PDFs of the full text of The Primary Care Companion to The Journal of Clinical Psychiatry, 1999–present

Search CME offerings:

CME Institute, including CME from journals , supplements, and Web activities for instant CME credit (Net Society Gold [registered users]); also includes information about our CME program

CME activities from regular issues of The Journal of Clinical Psychiatry (Net Society Gold [registered users])

CME Supplements from The Journal of Clinical Psychiatry (Net Society Gold [registered users])

 

The article you requested is

Clozapine-Induced Agranulocytosis in Finland, 1982–2007: Long-Term Monitoring of Patients Is Still Warranted

J Clin Psychiatry 2012;73(6):837-842
10.4088/JCP.11m07244
Copyright 2012 Physicians Postgraduate Press, Inc.

To view this item, select one of the options below.

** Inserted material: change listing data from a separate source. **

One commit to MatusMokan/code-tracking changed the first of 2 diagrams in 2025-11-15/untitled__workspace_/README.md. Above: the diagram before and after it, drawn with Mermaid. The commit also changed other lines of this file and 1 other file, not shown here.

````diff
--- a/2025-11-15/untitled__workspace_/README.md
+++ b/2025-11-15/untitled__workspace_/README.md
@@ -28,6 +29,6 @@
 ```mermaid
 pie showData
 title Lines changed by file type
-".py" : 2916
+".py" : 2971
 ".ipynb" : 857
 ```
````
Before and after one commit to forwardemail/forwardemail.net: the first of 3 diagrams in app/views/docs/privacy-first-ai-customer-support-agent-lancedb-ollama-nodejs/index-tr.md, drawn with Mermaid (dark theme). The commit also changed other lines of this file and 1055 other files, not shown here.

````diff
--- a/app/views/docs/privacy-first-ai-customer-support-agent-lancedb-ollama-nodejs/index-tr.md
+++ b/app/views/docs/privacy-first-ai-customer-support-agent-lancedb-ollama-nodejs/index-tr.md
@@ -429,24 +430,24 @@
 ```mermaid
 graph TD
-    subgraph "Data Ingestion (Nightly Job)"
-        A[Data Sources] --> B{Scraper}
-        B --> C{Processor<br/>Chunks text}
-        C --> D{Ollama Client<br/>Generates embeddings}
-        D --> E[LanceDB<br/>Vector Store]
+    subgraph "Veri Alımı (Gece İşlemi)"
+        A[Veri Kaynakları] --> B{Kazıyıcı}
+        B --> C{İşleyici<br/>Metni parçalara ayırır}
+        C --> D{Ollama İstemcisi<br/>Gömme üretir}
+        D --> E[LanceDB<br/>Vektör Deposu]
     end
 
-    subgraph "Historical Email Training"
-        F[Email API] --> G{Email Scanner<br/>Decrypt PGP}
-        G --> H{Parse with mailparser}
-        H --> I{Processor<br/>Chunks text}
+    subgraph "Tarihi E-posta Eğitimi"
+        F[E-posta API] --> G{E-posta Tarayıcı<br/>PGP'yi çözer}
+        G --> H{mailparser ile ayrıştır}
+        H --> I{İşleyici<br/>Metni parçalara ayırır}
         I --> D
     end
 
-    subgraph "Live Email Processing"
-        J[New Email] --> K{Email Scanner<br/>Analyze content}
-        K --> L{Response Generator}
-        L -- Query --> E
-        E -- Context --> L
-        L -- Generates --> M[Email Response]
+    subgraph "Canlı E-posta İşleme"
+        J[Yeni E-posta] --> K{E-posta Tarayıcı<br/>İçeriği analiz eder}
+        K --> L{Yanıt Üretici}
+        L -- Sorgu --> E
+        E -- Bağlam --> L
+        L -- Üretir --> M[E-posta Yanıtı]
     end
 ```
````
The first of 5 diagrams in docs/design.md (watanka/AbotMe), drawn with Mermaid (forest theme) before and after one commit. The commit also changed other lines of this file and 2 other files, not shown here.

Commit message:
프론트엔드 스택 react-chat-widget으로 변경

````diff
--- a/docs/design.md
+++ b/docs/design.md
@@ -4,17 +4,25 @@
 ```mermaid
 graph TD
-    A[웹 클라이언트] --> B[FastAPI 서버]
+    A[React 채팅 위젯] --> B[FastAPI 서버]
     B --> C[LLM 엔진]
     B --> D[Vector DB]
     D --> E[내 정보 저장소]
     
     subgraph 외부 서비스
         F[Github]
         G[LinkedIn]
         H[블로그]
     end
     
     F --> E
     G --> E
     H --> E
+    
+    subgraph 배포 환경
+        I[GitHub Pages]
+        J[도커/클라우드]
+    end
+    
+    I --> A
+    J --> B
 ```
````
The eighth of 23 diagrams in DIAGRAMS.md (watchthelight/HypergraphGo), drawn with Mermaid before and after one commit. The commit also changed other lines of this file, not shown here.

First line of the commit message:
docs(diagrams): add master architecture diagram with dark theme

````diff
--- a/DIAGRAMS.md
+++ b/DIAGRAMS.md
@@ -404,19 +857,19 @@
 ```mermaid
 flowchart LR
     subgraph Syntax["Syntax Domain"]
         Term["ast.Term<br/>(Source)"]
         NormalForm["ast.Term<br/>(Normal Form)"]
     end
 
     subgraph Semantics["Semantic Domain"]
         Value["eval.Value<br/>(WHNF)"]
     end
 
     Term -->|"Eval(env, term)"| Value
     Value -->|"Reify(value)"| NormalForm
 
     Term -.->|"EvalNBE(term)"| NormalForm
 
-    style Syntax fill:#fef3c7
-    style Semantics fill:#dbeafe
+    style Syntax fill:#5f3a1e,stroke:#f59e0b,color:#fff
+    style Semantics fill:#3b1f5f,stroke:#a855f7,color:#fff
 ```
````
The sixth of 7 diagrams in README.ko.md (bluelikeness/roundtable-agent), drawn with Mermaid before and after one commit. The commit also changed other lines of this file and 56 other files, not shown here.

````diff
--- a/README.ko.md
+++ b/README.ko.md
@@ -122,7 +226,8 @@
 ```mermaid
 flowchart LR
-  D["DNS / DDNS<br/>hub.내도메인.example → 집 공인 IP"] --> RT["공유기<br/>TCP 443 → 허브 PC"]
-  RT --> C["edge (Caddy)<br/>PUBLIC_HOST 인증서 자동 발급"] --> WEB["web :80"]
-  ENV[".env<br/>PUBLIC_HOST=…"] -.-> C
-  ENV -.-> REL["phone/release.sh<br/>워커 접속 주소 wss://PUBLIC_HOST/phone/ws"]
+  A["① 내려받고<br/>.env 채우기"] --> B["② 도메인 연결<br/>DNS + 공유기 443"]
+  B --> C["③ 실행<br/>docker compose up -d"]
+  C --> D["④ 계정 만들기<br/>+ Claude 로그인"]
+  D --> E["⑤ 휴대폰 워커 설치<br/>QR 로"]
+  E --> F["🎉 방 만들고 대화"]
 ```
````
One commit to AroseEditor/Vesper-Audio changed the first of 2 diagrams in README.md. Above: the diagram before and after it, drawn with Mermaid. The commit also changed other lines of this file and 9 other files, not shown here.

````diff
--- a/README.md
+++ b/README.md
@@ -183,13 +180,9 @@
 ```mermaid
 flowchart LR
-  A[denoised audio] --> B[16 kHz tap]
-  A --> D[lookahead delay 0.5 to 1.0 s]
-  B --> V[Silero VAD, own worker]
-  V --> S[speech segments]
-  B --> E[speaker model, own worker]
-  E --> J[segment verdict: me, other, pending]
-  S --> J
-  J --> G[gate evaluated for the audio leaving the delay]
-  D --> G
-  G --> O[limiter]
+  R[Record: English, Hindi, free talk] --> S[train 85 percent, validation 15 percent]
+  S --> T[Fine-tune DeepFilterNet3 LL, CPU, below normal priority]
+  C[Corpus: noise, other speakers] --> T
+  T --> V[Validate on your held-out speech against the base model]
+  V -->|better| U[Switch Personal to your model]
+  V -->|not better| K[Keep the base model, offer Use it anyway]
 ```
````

  1. NONSUBSCRIBERS
    1. Purchase this PDF for $40
      If you are not a paid subscriber, you may purchase the PDF.
      (You'll need the free Adobe Acrobat Reader.)
    2. Subscribe
      Receive immediate full-text access to JCP. You can subscribe to JCP print + online for $166 individual.
      JCP's 75th AnniversaryCelebrate!
      Celebrate JCP's 75th Anniversary with a special online-only subscription price of $75.
  2. PAID SUBSCRIBERS
    1. Activate
      If you are a paid subscriber to JCP and do not yet have a username and password, activate your subscription now.
    2. Sign in
      As a paid subscriber who has activated your subscription, you have access to the HTML and PDF versions of this item.
  1. Did you forget your password?

Still can't log in? Contact the Circulation Department at 1-800-489-1001 x4 or send an email

| 54.90.231.18

Objective: Recent studies suggest that restrictions on the use of clozapine should be reassessed considering the risk-benefit ratio. We analyzed all cases of clozapine-induced agranulocytosis reported to the Finnish National Agency for Medicines between 1982 and 2007.

Method: In this retrospective longitudinal study, we defined agranulocytosis as a neutrophil count below 0.5 × 109/L and, accordingly, identified a total of 163 patients with clozapine-induced agranulocytosis. We collected all available information on patient demography, as well as on daily clozapine doses, treatment duration, concomitant medication prior to the onset of agranulocytosis, and infections during the adverse event. The amount of clozapine used annually in Finland was estimated on the basis of the defined daily dose, and the frequency of agranulocytosis was calculated from the absolute number of cases in relation to the defined daily dose each year, as reported by the Finnish National Agency for Medicines.

Results: In 10.3% of cases, agranulocytosis occurred after the second treatment year, and, in some patients, agranulocytosis occurred even after 13, 14, and 22 years of clozapine treatment. Strikingly, a total of 40% of all patients and 80% of those with fatal agranulocytosis had received, concomitantly with clozapine, other medication associated with agranulocytosis.

Conclusions: Some restrictions and long-term blood monitoring during the use of clozapine are still needed. In addition, we raise the question of whether guidelines for concomitant use of drugs associated with agranulocytosis during clozapine therapy are warranted.

J Clin Psychiatry

Submitted: July 4, 2011; accepted October 14, 2011.

Online ahead of print: March 6, 2012 (doi:10.4088/JCP.11m07244).

Corresponding author: Liisa Lahdelma, MD, PhD, Department of Psychiatry, University of Helsinki, PL 590, FI-00029 HUS, Finland (liisa.lahdelma@kolumbus.fi).